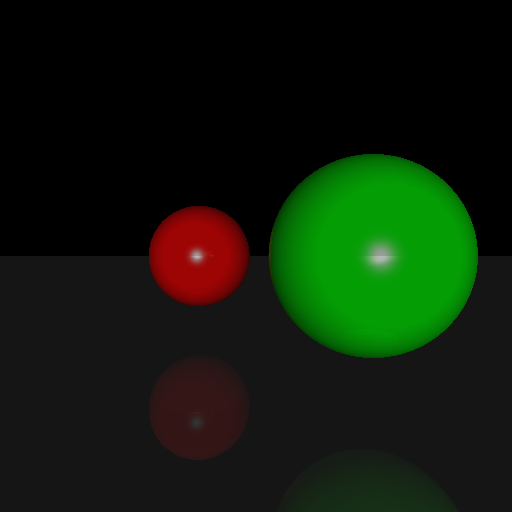
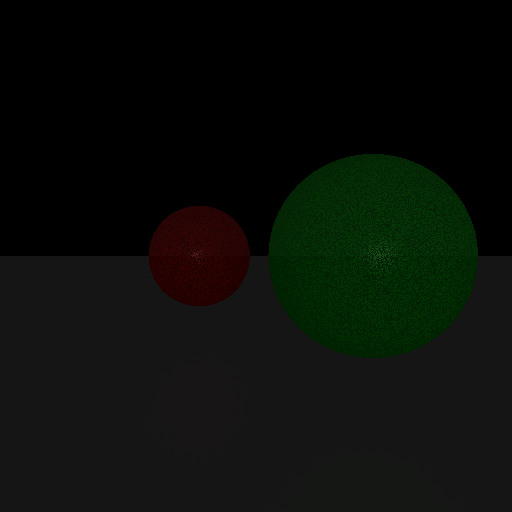
CHANGE MAIN

Changed region(s): [[0.2812, 0.2812, 0.9375, 0.7188], [0.2812, 0.7188, 0.4688, 0.9062]]

diff --git a/raytrace.py b/raytrace.py
@@ -256,9 +256,23 @@ def trace_ray(ray, scene, depth):
     r = r / np.linalg.norm(r)
 
     # new reflected ray
-    reflected_ray = Ray(p + 0.001 * r, p + r)
+    reflected_color = np.array((0.0, 0.0, 0.0))
+    samples = 5
 
-    reflected_color = trace_ray(reflected_ray, scene, depth + 1)
+    for _ in range(samples):
+        jitter = np.array((
+            np.random.uniform(-0.08, 0.08),
+            np.random.uniform(-0.08, 0.08),
+            np.random.uniform(-0.08, 0.08)
+        ))
+
+        glossy_dir = r + jitter
+        glossy_dir = glossy_dir / np.linalg.norm(glossy_dir)
+
+        glossy_ray = Ray(p + 0.001 * glossy_dir, p + glossy_dir)
+        reflected_color += trace_ray(glossy_ray, scene, depth + 1)
+
+        reflected_color = reflected_color / samples
 
     # mix colors
     # refraction
@@ -280,25 +294,51 @@ def trace_ray(ray, scene, depth):
 # MAIN RENDER
 # -----------------------------
 def main():
-
     width = 512
     height = 512
 
+    # ---------- view 1 ----------
     camera = Camera(f=500, nrows=height, ncols=width)
     scene = Scene(camera)
 
     for i in range(height):
         for j in range(width):
-
             ray = camera.constructRayThroughPixel(i, j)
-            hits = scene.find_intersection(ray)
-
             color = trace_ray(ray, scene, 0)
             camera.I[i][j] = color
 
-    img = im.fromarray(np.uint8(camera.I))
-    img.save("output.png")
-    img.show()
+    img1 = im.fromarray(np.uint8(camera.I))
+    img1.save("view1.png")
+    img1.show()
+
+    # ---------- view 2 ----------
+    camera.eye = np.array((120.0, 40.0, 0.0))
+    camera.I = np.zeros([height, width, 3])
+    scene = Scene(camera)
+
+    for i in range(height):
+        for j in range(width):
+            ray = camera.constructRayThroughPixel(i, j)
+            color = trace_ray(ray, scene, 0)
+            camera.I[i][j] = color
+
+    img2 = im.fromarray(np.uint8(camera.I))
+    img2.save("view2.png")
+    img2.show()
+
+    # ---------- view 3 ----------
+    camera.eye = np.array((-120.0, 60.0, 0.0))
+    camera.I = np.zeros([height, width, 3])
+    scene = Scene(camera)
+
+    for i in range(height):
+        for j in range(width):
+            ray = camera.constructRayThroughPixel(i, j)
+            color = trace_ray(ray, scene, 0)
+            camera.I[i][j] = color
+
+    img3 = im.fromarray(np.uint8(camera.I))
+    img3.save("view3.png")
 
 
 # -----------------------------
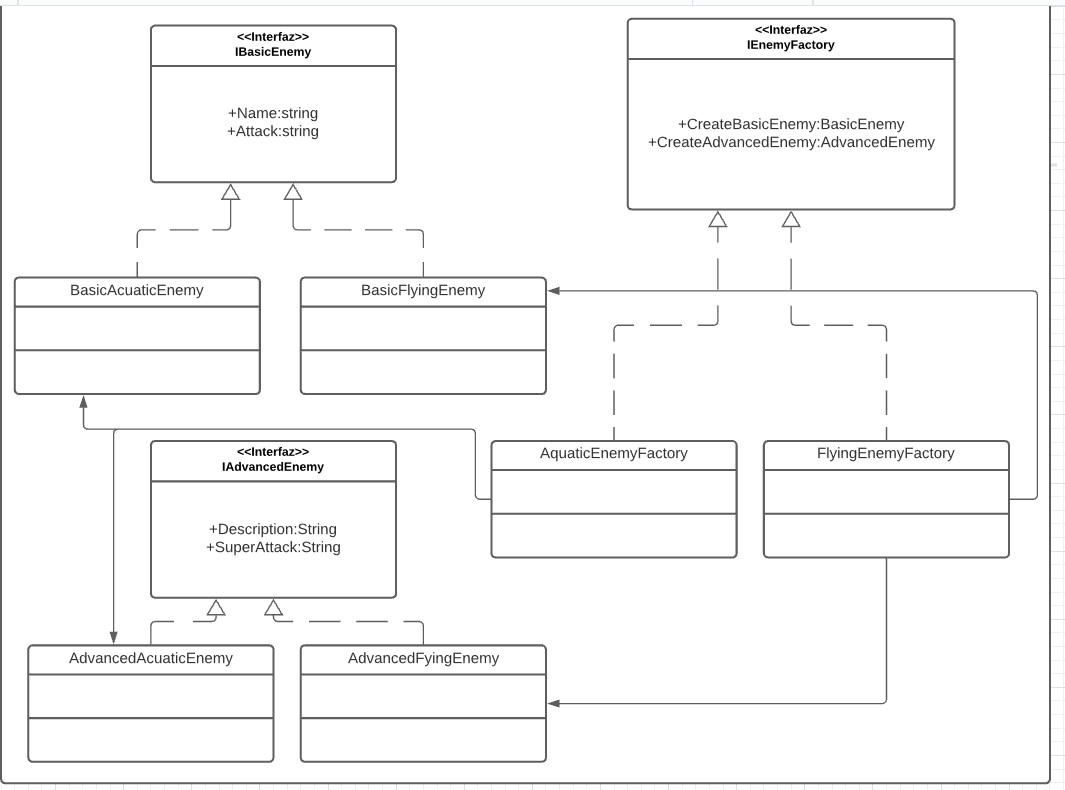
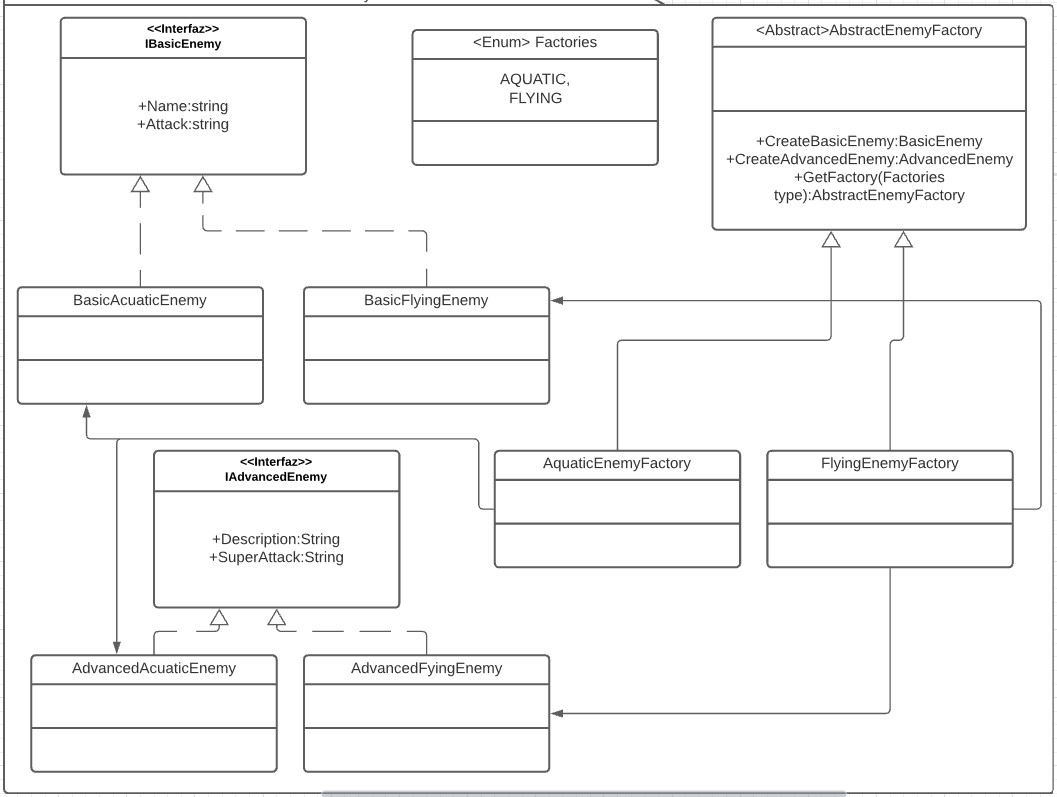
Se agrego el método getFactory y cambio de interfaz a clase abstracta

diff --git a/CsAbstractFactory/AbstractFactoryEnemy.cs b/CsAbstractFactory/AbstractFactoryEnemy.cs
@@ -1,0 +1,26 @@
+using System;
+using System.Collections.Generic;
+using System.Linq;
+using System.Text;
+using System.Threading.Tasks;
+
+namespace CsAbstractFactory
+{
+    public abstract class AbstractFactoryEnemy
+    {
+        public abstract IBasicEnemy CreateBasicEnemy();
+        public abstract IAdvancedEnemy CreateAdvancedEnemy();
+        public static AbstractFactoryEnemy getFactory(Factories type)
+        {
+            switch (type)
+            {
+                case Factories.FLYING:
+                    return new FlyingEnemyFactory();
+                case Factories.AQUATIC:
+                    return new AquaticEnemyFactory();
+                default:
+                    return null;
+            }
+        }
+    }
+}

diff --git a/CsAbstractFactory/Program.cs b/CsAbstractFactory/Program.cs
@@ -10,8 +10,8 @@ namespace CsAbstractFactory
     {
         static void Main(string[] args)
         {
-            IEnemyFactory aquaticFactory = new AquaticEnemyFactory();
-            IEnemyFactory flyingFactory = new FlyingEnemyFactory();
+            AbstractFactoryEnemy aquaticFactory = AbstractFactoryEnemy.getFactory(Factories.AQUATIC);
+            AbstractFactoryEnemy flyingFactory = AbstractFactoryEnemy.getFactory(Factories.FLYING);
             IBasicEnemy enemy1 = aquaticFactory.CreateBasicEnemy();
             IBasicEnemy enemy2 = flyingFactory.CreateBasicEnemy();
             IAdvancedEnemy enemy3 = aquaticFactory.CreateAdvancedEnemy();

diff --git a/CsAbstractFactory/AquaticEnemyFactory.cs b/CsAbstractFactory/AquaticEnemyFactory.cs
@@ -6,14 +6,14 @@ using System.Threading.Tasks;
 
 namespace CsAbstractFactory
 {
-    public class AquaticEnemyFactory : IEnemyFactory
+    public class AquaticEnemyFactory : AbstractFactoryEnemy
     {
-        public IAdvancedEnemy CreateAdvancedEnemy()
+        public override IAdvancedEnemy CreateAdvancedEnemy()
         {
             return new AdvancedAquaticEnemy();
         }
 
-        public IBasicEnemy CreateBasicEnemy()
+        public override IBasicEnemy CreateBasicEnemy()
         {
             return new BasicAquaticEnemy();
         }

diff --git a/CsAbstractFactory/FlyingEnemyFactory.cs b/CsAbstractFactory/FlyingEnemyFactory.cs
@@ -6,14 +6,14 @@ using System.Threading.Tasks;
 
 namespace CsAbstractFactory
 {
-    public class FlyingEnemyFactory : IEnemyFactory
+    public class FlyingEnemyFactory : AbstractFactoryEnemy
     {
-        public IAdvancedEnemy CreateAdvancedEnemy()
+        public override IAdvancedEnemy CreateAdvancedEnemy()
         {
             return new AdvancedFlyingEnemy();
         }
 
-        public IBasicEnemy CreateBasicEnemy()
+        public override IBasicEnemy CreateBasicEnemy()
         {
             return new BasicFlyingEnemy();
         }

diff --git a/CsAbstractFactoryTests/AquaticEnemyFactoryTests.cs b/CsAbstractFactoryTests/AquaticEnemyFactoryTests.cs
@@ -11,7 +11,7 @@ namespace CsAbstractFactory.Tests
     [TestClass()]
     public class AquaticEnemyFactoryTests
     {
-        private IEnemyFactory factory;
+        private AbstractFactoryEnemy factory;
         [TestInitialize()]
         public void Initialize()
         {

diff --git a/CsAbstractFactoryTests/FlyingEnemyFactoryTests.cs b/CsAbstractFactoryTests/FlyingEnemyFactoryTests.cs
@@ -11,7 +11,7 @@ namespace CsAbstractFactory.Tests
     [TestClass()]
     public class FlyingEnemyFactoryTests
     {
-        private IEnemyFactory factory;
+        private AbstractFactoryEnemy factory;
         [TestInitialize()]
         public void Initialize()
         {

diff --git a/CsAbstractFactory/Factories.cs b/CsAbstractFactory/Factories.cs
@@ -6,7 +6,9 @@ using System.Threading.Tasks;
 
 namespace CsAbstractFactory
 {
-    class Class1
+    public enum Factories
     {
+        FLYING,
+        AQUATIC
     }
 }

○ ○ ○ ○ ○

What you need to do »
Please retype the material above exactly, and omit its images.

Response area »
CHANGE MAIN

Changed region(s): [[0.2812, 0.2812, 0.9375, 0.7188], [0.2812, 0.7188, 0.4688, 0.9062]]

diff --git a/raytrace.py b/raytrace.py
@@ -256,9 +256,23 @@ def trace_ray(ray, scene, depth):
     r = r / np.linalg.norm(r)
 
     # new reflected ray
-    reflected_ray = Ray(p + 0.001 * r, p + r)
+    reflected_color = np.array((0.0, 0.0, 0.0))
+    samples = 5
 
-    reflected_color = trace_ray(reflected_ray, scene, depth + 1)
+    for _ in range(samples):
+        jitter = np.array((
+            np.random.uniform(-0.08, 0.08),
+            np.random.uniform(-0.08, 0.08),
+            np.random.uniform(-0.08, 0.08)
+        ))
+
+        glossy_dir = r + jitter
+        glossy_dir = glossy_dir / np.linalg.norm(glossy_dir)
+
+        glossy_ray = Ray(p + 0.001 * glossy_dir, p + glossy_dir)
+        reflected_color += trace_ray(glossy_ray, scene, depth + 1)
+
+        reflected_color = reflected_color / samples
 
     # mix colors
     # refraction
@@ -280,25 +294,51 @@ def trace_ray(ray, scene, depth):
 # MAIN RENDER
 # -----------------------------
 def main():
-
     width = 512
     height = 512
 
+    # ---------- view 1 ----------
     camera = Camera(f=500, nrows=height, ncols=width)
     scene = Scene(camera)
 
     for i in range(height):
         for j in range(width):
-
             ray = camera.constructRayThroughPixel(i, j)
-            hits = scene.find_intersection(ray)
-
             color = trace_ray(ray, scene, 0)
             camera.I[i][j] = color
 
-    img = im.fromarray(np.uint8(camera.I))
-    img.save("output.png")
-    img.show()
+    img1 = im.fromarray(np.uint8(camera.I))
+    img1.save("view1.png")
+    img1.show()
+
+    # ---------- view 2 ----------
+    camera.eye = np.array((120.0, 40.0, 0.0))
+    camera.I = np.zeros([height, width, 3])
+    scene = Scene(camera)
+
+    for i in range(height):
+        for j in range(width):
+            ray = camera.constructRayThroughPixel(i, j)
+            color = trace_ray(ray, scene, 0)
+            camera.I[i][j] = color
+
+    img2 = im.fromarray(np.uint8(camera.I))
+    img2.save("view2.png")
+    img2.show()
+
+    # ---------- view 3 ----------
+    camera.eye = np.array((-120.0, 60.0, 0.0))
+    camera.I = np.zeros([height, width, 3])
+    scene = Scene(camera)
+
+    for i in range(height):
+        for j in range(width):
+            ray = camera.constructRayThroughPixel(i, j)
+            color = trace_ray(ray, scene, 0)
+            camera.I[i][j] = color
+
+    img3 = im.fromarray(np.uint8(camera.I))
+    img3.save("view3.png")
 
 
 # -----------------------------
Se agrego el método getFactory y cambio de interfaz a clase abstracta

diff --git a/CsAbstractFactory/AbstractFactoryEnemy.cs b/CsAbstractFactory/AbstractFactoryEnemy.cs
@@ -1,0 +1,26 @@
+using System;
+using System.Collections.Generic;
+using System.Linq;
+using System.Text;
+using System.Threading.Tasks;
+
+namespace CsAbstractFactory
+{
+    public abstract class AbstractFactoryEnemy
+    {
+        public abstract IBasicEnemy CreateBasicEnemy();
+        public abstract IAdvancedEnemy CreateAdvancedEnemy();
+        public static AbstractFactoryEnemy getFactory(Factories type)
+        {
+            switch (type)
+            {
+                case Factories.FLYING:
+                    return new FlyingEnemyFactory();
+                case Factories.AQUATIC:
+                    return new AquaticEnemyFactory();
+                default:
+                    return null;
+            }
+        }
+    }
+}

diff --git a/CsAbstractFactory/Program.cs b/CsAbstractFactory/Program.cs
@@ -10,8 +10,8 @@ namespace CsAbstractFactory
     {
         static void Main(string[] args)
         {
-            IEnemyFactory aquaticFactory = new AquaticEnemyFactory();
-            IEnemyFactory flyingFactory = new FlyingEnemyFactory();
+            AbstractFactoryEnemy aquaticFactory = AbstractFactoryEnemy.getFactory(Factories.AQUATIC);
+            AbstractFactoryEnemy flyingFactory = AbstractFactoryEnemy.getFactory(Factories.FLYING);
             IBasicEnemy enemy1 = aquaticFactory.CreateBasicEnemy();
             IBasicEnemy enemy2 = flyingFactory.CreateBasicEnemy();
             IAdvancedEnemy enemy3 = aquaticFactory.CreateAdvancedEnemy();

diff --git a/CsAbstractFactory/AquaticEnemyFactory.cs b/CsAbstractFactory/AquaticEnemyFactory.cs
@@ -6,14 +6,14 @@ using System.Threading.Tasks;
 
 namespace CsAbstractFactory
 {
-    public class AquaticEnemyFactory : IEnemyFactory
+    public class AquaticEnemyFactory : AbstractFactoryEnemy
     {
-        public IAdvancedEnemy CreateAdvancedEnemy()
+        public override IAdvancedEnemy CreateAdvancedEnemy()
         {
             return new AdvancedAquaticEnemy();
         }
 
-        public IBasicEnemy CreateBasicEnemy()
+        public override IBasicEnemy CreateBasicEnemy()
         {
             return new BasicAquaticEnemy();
         }

diff --git a/CsAbstractFactory/FlyingEnemyFactory.cs b/CsAbstractFactory/FlyingEnemyFactory.cs
@@ -6,14 +6,14 @@ using System.Threading.Tasks;
 
 namespace CsAbstractFactory
 {
-    public class FlyingEnemyFactory : IEnemyFactory
+    public class FlyingEnemyFactory : AbstractFactoryEnemy
     {
-        public IAdvancedEnemy CreateAdvancedEnemy()
+        public override IAdvancedEnemy CreateAdvancedEnemy()
         {
             return new AdvancedFlyingEnemy();
         }
 
-        public IBasicEnemy CreateBasicEnemy()
+        public override IBasicEnemy CreateBasicEnemy()
         {
             return new BasicFlyingEnemy();
         }

diff --git a/CsAbstractFactoryTests/AquaticEnemyFactoryTests.cs b/CsAbstractFactoryTests/AquaticEnemyFactoryTests.cs
@@ -11,7 +11,7 @@ namespace CsAbstractFactory.Tests
     [TestClass()]
     public class AquaticEnemyFactoryTests
     {
-        private IEnemyFactory factory;
+        private AbstractFactoryEnemy factory;
         [TestInitialize()]
         public void Initialize()
         {

diff --git a/CsAbstractFactoryTests/FlyingEnemyFactoryTests.cs b/CsAbstractFactoryTests/FlyingEnemyFactoryTests.cs
@@ -11,7 +11,7 @@ namespace CsAbstractFactory.Tests
     [TestClass()]
     public class FlyingEnemyFactoryTests
     {
-        private IEnemyFactory factory;
+        private AbstractFactoryEnemy factory;
         [TestInitialize()]
         public void Initialize()
         {

diff --git a/CsAbstractFactory/Factories.cs b/CsAbstractFactory/Factories.cs
@@ -6,7 +6,9 @@ using System.Threading.Tasks;
 
 namespace CsAbstractFactory
 {
-    class Class1
+    public enum Factories
     {
+        FLYING,
+        AQUATIC
     }
 }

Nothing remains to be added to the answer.